100 Days of Writing – Day 34
Countdown to NaNoWriMo: 16 days.
Countdown to Half Term: 5 days.
Half term is ace. After seven weeks or so of chaotic mornings (bags, lost ties, lunches, missing shoes etc), washing uniforms and sports kits, driving to and from after school clubs and the like, the boys and I are ready for a break. We have people coming to stay, there’ll be days out and not having to drag them out of bed for a week is a lovely prospect. But typically, during the school holidays my writing schedule goes out the window. Despite my best efforts, despite my most resolute intentions, it just ALWAYS happens.
This time, however, I’m on a mission. Apart from the 100 Day Challenge which I absolutely can’t mess up at this stage, NaNoWriMo is literally around the corner which I am seriously fired up for.

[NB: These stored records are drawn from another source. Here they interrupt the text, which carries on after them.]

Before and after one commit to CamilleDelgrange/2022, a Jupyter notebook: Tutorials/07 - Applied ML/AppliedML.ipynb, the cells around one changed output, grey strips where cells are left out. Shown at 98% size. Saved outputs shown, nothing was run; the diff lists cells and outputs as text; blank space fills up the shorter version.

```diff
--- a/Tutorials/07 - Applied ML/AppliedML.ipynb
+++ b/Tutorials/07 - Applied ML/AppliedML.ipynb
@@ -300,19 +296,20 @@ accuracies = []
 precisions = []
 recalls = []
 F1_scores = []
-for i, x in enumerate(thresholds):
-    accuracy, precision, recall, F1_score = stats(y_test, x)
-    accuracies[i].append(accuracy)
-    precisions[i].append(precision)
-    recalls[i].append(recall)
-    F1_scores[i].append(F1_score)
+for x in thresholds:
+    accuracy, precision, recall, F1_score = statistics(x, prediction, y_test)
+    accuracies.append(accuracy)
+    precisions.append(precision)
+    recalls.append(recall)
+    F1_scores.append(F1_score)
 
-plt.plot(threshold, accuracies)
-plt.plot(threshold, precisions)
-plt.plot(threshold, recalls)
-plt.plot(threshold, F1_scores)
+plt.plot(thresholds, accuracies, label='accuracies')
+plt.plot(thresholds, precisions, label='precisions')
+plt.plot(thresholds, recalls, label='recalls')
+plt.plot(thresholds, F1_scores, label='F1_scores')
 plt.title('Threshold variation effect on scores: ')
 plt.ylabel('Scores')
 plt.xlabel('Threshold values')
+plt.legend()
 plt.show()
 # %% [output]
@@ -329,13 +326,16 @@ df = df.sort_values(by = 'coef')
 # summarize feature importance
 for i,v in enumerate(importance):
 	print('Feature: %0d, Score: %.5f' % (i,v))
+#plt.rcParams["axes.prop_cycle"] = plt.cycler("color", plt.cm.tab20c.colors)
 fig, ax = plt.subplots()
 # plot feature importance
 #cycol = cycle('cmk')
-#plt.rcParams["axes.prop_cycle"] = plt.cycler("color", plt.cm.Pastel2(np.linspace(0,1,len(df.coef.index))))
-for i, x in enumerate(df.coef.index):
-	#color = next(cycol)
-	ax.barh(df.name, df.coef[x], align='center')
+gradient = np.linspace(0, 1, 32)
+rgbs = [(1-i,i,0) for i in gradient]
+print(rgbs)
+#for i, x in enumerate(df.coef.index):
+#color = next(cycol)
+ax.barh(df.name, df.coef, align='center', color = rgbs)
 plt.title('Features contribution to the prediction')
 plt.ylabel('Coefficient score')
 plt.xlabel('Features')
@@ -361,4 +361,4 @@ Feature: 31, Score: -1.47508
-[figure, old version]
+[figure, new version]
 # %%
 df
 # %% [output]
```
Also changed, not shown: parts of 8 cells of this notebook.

I’ve been planning, plotting and scheming like a trojan on Book 2, getting all my ducks, chickens and other such domestic fowl in the neatest and most comprehensive row ever created so that come Nov 1, I can hit the ground like Mo Farah on wheels with a rocket up his unmentionable.
This means that even – especially – on those days when we have guests and the temptation to do other things is at its peak, I’m going to have to dig very, very deep and find some hardcore discipline from somewhere.
I’m thinking of taking a leaf out of W H Auden’s book, who said:
“Get up early and get going at it at once, in fact, work first, and wash afterwards.”
So, the plan is to set the alarm for a couple of hours before people are likely to surface and get to my desk before I have a chance to talk myself out of it.
Two more well known quotes seem particularly pertinent right now and are worth noting if you’re struggling with writers block or are considering embarking on the NaNoWriMo journey:
“Write even when you don’t want to, don’t much like what you are writing, and aren’t writing particularly well.”
“It’s a job, not a hobby. You don’t write the way you build a model airplane. You have to sit down and work, to schedule your time and stick with it. Even if it’s just for an hour or so each day, you have to get a babysitter and make the time. If you’re going to make writing succeed, you have to approach it as a job.”
Finally, if eloquent passive bollockings from literary giants fail to hit the spot, here is another lesser known mantra that may help in times of crisis:
“[insert own name], don’t be such a flake, get your lazy fat arse out of bed, write your book and make it really good, ok?”
– me, just now.
Come on, you can DO this. Yeah!